=== Section Start ===

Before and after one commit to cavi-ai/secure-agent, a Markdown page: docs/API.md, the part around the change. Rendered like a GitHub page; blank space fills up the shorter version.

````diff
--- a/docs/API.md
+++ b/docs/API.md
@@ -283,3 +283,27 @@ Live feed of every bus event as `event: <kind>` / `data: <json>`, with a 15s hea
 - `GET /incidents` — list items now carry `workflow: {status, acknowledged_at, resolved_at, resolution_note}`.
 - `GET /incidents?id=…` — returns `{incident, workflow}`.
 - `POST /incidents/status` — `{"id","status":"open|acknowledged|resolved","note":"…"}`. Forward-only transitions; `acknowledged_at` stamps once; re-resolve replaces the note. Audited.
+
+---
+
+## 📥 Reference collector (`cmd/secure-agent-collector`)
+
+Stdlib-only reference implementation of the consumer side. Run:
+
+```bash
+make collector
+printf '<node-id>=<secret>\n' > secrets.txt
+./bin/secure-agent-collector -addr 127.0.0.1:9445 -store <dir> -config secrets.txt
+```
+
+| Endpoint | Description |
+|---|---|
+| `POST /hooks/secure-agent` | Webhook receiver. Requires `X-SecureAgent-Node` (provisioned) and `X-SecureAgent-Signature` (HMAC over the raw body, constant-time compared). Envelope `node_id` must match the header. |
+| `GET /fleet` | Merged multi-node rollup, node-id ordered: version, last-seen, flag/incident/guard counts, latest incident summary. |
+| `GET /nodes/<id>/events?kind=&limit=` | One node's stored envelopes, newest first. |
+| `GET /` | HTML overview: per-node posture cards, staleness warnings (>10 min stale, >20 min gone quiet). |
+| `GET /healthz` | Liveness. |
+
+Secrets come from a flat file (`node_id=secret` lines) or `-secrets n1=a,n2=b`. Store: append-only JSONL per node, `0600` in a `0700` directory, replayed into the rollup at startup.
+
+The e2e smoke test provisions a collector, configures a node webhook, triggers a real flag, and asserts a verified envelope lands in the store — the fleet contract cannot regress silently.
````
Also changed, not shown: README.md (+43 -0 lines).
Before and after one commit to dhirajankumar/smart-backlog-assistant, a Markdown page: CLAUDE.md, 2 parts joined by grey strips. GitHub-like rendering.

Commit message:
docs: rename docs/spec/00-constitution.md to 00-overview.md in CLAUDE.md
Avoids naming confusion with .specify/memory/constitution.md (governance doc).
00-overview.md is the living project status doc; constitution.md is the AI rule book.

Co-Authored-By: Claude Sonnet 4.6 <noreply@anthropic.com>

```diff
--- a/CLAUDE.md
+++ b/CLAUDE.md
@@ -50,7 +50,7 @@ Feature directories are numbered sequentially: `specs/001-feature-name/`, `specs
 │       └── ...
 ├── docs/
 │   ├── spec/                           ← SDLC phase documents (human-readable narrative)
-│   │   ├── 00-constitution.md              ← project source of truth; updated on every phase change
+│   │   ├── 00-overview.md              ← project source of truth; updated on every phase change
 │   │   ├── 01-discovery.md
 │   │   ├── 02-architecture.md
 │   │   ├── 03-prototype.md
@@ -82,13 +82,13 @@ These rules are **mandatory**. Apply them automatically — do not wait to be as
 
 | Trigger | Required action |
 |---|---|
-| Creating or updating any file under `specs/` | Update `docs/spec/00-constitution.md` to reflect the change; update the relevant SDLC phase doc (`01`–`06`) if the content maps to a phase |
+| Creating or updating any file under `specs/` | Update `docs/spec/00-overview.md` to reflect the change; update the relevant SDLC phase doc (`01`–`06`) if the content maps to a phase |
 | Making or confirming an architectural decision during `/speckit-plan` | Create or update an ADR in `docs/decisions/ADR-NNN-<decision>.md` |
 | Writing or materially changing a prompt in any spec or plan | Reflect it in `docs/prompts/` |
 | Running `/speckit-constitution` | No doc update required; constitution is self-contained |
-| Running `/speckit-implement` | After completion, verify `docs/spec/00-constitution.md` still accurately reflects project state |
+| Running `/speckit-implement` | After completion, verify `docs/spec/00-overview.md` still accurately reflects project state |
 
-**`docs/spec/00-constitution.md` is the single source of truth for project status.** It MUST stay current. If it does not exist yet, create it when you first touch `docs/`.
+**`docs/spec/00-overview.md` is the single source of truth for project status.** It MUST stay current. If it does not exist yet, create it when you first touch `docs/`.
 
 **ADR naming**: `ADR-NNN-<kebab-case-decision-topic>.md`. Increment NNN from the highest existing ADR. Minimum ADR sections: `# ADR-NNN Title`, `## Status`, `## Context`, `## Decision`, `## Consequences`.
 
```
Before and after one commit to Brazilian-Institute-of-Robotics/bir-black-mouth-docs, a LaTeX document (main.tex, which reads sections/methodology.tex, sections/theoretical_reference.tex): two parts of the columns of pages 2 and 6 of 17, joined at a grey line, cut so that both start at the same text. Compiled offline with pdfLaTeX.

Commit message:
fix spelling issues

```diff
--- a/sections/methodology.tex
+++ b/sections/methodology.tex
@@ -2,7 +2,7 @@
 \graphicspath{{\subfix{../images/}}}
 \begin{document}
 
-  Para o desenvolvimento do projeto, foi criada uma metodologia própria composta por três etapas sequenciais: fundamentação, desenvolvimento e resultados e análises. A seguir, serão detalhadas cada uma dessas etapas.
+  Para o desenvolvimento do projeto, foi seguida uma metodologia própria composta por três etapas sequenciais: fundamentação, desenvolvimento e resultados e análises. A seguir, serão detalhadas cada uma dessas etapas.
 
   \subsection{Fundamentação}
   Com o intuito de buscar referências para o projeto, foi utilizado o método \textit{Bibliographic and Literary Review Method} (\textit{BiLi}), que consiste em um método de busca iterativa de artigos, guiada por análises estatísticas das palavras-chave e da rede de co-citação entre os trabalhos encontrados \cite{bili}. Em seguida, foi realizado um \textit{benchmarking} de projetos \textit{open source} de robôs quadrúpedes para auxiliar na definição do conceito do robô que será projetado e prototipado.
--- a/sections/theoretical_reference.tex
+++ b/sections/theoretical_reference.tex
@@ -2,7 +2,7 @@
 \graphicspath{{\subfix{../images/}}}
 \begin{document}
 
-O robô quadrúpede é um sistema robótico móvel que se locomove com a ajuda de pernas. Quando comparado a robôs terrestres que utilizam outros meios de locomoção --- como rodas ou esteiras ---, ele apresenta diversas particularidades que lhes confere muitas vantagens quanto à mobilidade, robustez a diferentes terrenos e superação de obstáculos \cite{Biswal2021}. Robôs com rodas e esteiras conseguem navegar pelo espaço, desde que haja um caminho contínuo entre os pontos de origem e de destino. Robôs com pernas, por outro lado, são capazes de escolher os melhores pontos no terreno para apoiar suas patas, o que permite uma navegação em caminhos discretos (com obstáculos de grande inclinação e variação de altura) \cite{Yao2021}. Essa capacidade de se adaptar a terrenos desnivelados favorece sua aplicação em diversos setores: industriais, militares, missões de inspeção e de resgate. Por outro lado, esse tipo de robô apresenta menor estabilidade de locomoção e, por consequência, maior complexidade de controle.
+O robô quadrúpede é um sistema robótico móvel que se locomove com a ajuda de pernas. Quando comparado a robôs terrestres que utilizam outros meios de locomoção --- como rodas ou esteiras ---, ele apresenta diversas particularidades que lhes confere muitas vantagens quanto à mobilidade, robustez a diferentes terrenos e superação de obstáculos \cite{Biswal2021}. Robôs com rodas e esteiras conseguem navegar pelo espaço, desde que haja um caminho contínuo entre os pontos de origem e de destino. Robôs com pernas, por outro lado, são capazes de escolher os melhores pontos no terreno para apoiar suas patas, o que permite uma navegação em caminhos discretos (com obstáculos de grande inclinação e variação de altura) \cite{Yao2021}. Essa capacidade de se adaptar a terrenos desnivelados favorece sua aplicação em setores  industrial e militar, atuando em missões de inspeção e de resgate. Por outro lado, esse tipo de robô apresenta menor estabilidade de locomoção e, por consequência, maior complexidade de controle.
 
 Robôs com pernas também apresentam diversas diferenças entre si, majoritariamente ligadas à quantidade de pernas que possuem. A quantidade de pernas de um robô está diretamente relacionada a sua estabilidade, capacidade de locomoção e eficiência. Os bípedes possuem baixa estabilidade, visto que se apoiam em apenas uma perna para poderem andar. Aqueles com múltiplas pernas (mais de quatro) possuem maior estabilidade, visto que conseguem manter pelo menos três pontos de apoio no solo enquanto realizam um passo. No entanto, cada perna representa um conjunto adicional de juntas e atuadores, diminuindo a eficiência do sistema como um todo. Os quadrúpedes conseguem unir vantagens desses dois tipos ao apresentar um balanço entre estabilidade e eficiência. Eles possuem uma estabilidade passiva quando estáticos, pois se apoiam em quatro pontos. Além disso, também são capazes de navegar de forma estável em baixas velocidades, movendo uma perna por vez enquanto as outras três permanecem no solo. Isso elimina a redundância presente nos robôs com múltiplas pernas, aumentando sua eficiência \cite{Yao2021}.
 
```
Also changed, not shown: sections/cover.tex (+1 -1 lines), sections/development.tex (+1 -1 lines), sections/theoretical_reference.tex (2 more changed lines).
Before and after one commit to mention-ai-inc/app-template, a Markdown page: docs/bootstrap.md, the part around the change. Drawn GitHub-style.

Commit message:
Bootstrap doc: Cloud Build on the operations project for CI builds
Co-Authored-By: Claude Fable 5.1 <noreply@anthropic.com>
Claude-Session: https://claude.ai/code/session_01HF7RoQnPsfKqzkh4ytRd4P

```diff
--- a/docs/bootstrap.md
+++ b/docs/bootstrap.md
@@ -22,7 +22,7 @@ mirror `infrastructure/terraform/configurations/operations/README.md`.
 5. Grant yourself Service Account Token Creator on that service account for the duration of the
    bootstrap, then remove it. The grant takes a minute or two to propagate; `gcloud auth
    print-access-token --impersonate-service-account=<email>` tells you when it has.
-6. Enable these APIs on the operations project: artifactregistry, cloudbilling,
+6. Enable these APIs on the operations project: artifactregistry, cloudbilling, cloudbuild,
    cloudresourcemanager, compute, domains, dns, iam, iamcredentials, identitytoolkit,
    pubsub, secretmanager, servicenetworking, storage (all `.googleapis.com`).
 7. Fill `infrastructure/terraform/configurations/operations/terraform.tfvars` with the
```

=== Section End ===

[EXERCISE OBJECTIVE] Taking the records above line by line, count those that hold the word "relevant"; the number is the entire answer.

[SOLUTION FOR THIS PROBLEM] 2